Today is the day for T-SQL Tuesday #106 entries. I’m the host this time, which means that I’ll have a busy week trying to compile all the entries for the round up. Last week I wrote the invitation, which was on triggers. Actually, I wrote the invitation in August, trying to be prepared in case my August host fell through, but Wayne Sheffield did a great job, so my hosting duties went on as planned. You still have time to write a post today for the party, but if you read this later, write at anytime. T-SQL Tuesday is a great set of ideas for blog posts, if you’re ever looking for an idea.

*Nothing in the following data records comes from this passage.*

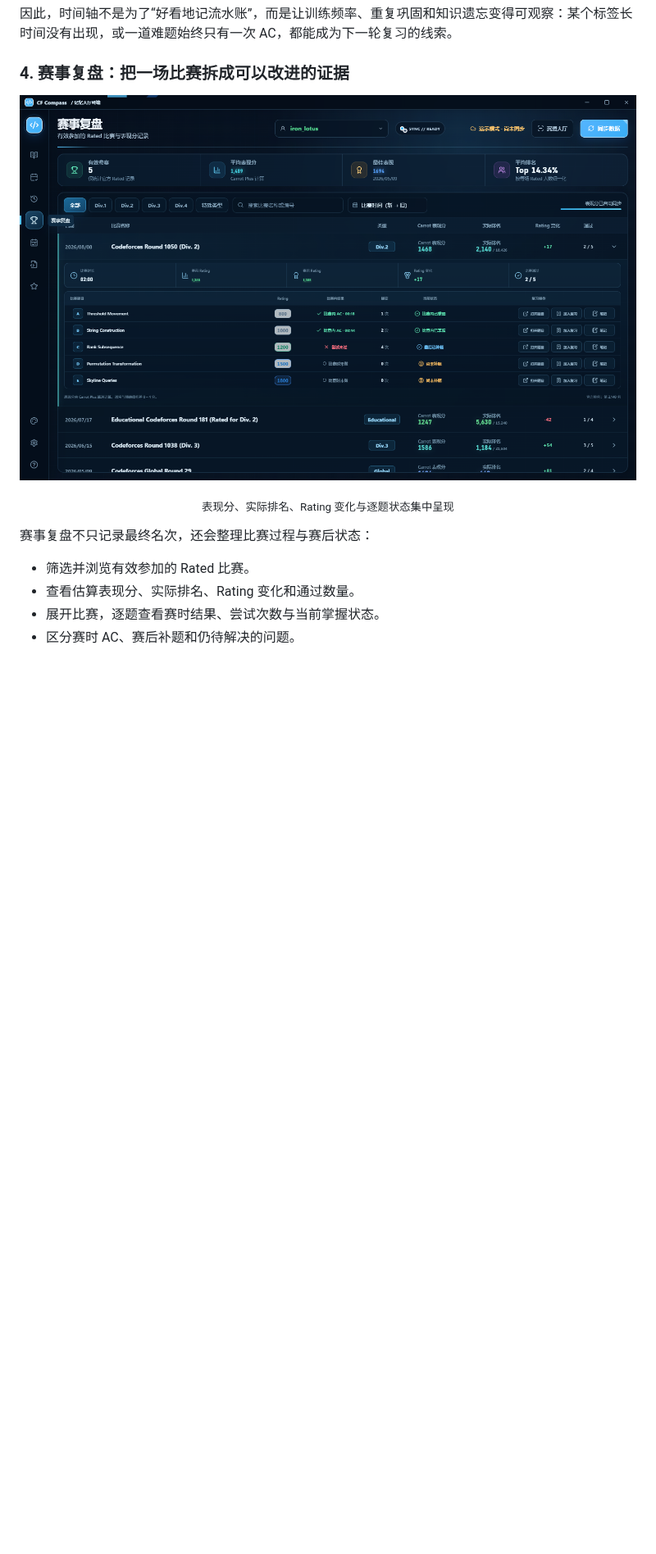
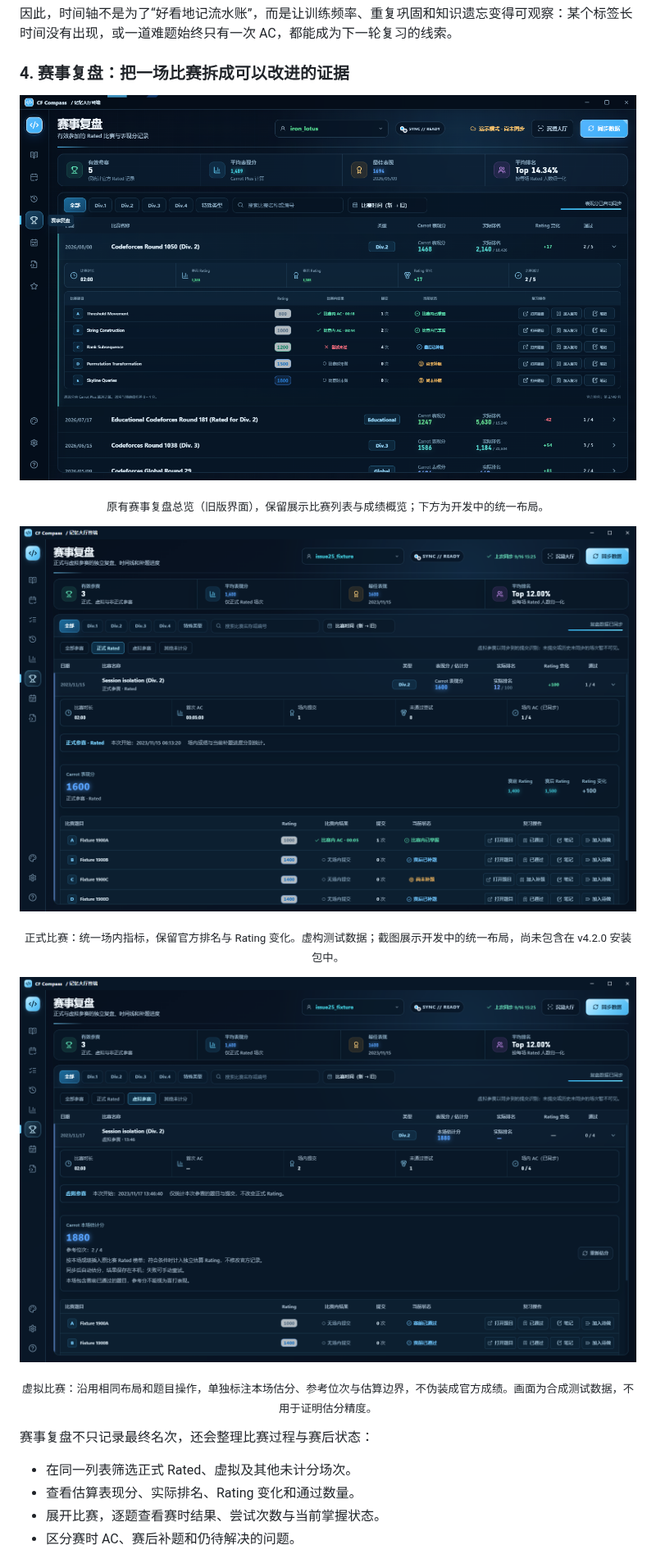
Before and after one commit to Binah-Dev/cf-compass, a Markdown page: README.md, the part around one of its changes. Shown at 82% size. Rendered like a GitHub page; pictures changed too: docs/screenshots/contest-replay-official-zh.png (added), docs/screenshots/contest-replay-virtual-zh.png (added); blank space fills up the shorter version.

```diff
--- a/README.md
+++ b/README.md
@@ -168,9 +168,17 @@ CF Compass 的应用界面现已支持 **简体中文 / English 一键切换**
 
-<p align="center"><sub>表现分、实际排名、Rating 变化与逐题状态集中呈现</sub></p>
+<p align="center"><sub>原有赛事复盘总览（旧版界面），保留展示比赛列表与成绩概览；下方为开发中的统一布局。</sub></p>
+
+![CF Compass 正式比赛复盘](./docs/screenshots/contest-replay-official-zh.png)
+
+<p align="center"><sub>正式比赛：统一场内指标，保留官方排名与 Rating 变化。虚构测试数据；截图展示开发中的统一布局，尚未包含在 v4.2.0 安装包中。</sub></p>
+
+![CF Compass 虚拟比赛复盘](./docs/screenshots/contest-replay-virtual-zh.png)
+
+<p align="center"><sub>虚拟比赛：沿用相同布局和题目操作，单独标注本场估分、参考位次与估算边界，不伪装成官方成绩。画面为合成测试数据，不用于证明估分精度。</sub></p>
 
 赛事复盘不只记录最终名次，还会整理比赛过程与赛后状态：
 
-- 筛选并浏览有效参加的 Rated 比赛。
+- 在同一列表筛选正式 Rated、虚拟及其他未计分场次。
 - 查看估算表现分、实际排名、Rating 变化和通过数量。
 - 展开比赛，逐题查看赛时结果、尝试次数与当前掌握状态。
 - 区分赛时 AC、赛后补题和仍待解决的问题。
```
Also changed, not shown: other parts of README.md (+11 -1 lines), README.en.md (+27 -2 lines), docs/screenshots/contest-replay-official-en.png (added), docs/screenshots/contest-replay-virtual-en.png (added), 5 other files.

When I think of triggers, overall I think of the headaches they have caused me. Since I rarely see them in most systems, when they do appear, it’s often because I can’t determine why some strange action is occurring and after hours of troubleshooting, someone else will usually suggest checking a trigger. At least, that’s been my experience in the past. These days when something unexpected happens, I tend to think trigger earlier, but I hate that they’re kind of hidden. The DDL is separate from the table, the folder in SSMS isn’t obvious. Really I wish that trigger folder was hidden unless there was a trigger. That would be nice.
In any case, my thoughts on this T-SQL Tuesday are actually a time when I thought a trigger solved a problem really well for me. In this case we had an OLTP application and a finance application. In the pre-SSIS, pre-DTS days, moving data between systems was cumbersome, and in this case, I needed to move over some data reliably from one to the other. We elected for replication, since that would solve our issues, but these were disparate systems, with different schemas, and more importantly, a schema were were not supposed to alter for the finance application.
Enter loose coupling. I set up two additional databases, one on each instance. In these I had my tables that were to be replicated, and that worked really well, until it didn’t. Even in the v6.5 days replication would sometimes flake. No problem, these are two small tables and I can reinitialize things easily. However, to get the data in and out of these tables, I decided to use triggers. We had an insert/update trigger that would take OLTP data and move it into the small publisher database on that system. On the other side, the subscriber database had a trigger to move data into the finance system. It worked well, and if we had replication issues, we could keep working, knowing that data would continue to stack up and we didn’t need to alter our application.
I’m a fan of each system doing it’s own thing, usually independently, and having processes that do one thing. I can stack those up, but I expect and count on failures at some point. Usually these are minimal, but I try to avoid a long set of things that might have cascading failures if one thing ceases working. In this case, even if a trigger failed or replication had issues, I could manually add some data to another table and it would get moved by subsequent processes.
Triggers are incredibly useful in places, but I do warn people to be careful. They always fire, and often we have exceptions we might need to deal with. We also need to be sure we easily handle multiple rows in every transaction. If you can remember that, and write tight, quick, small code, maybe you’ll find a helpful use for triggers rather than one that gives you headaches.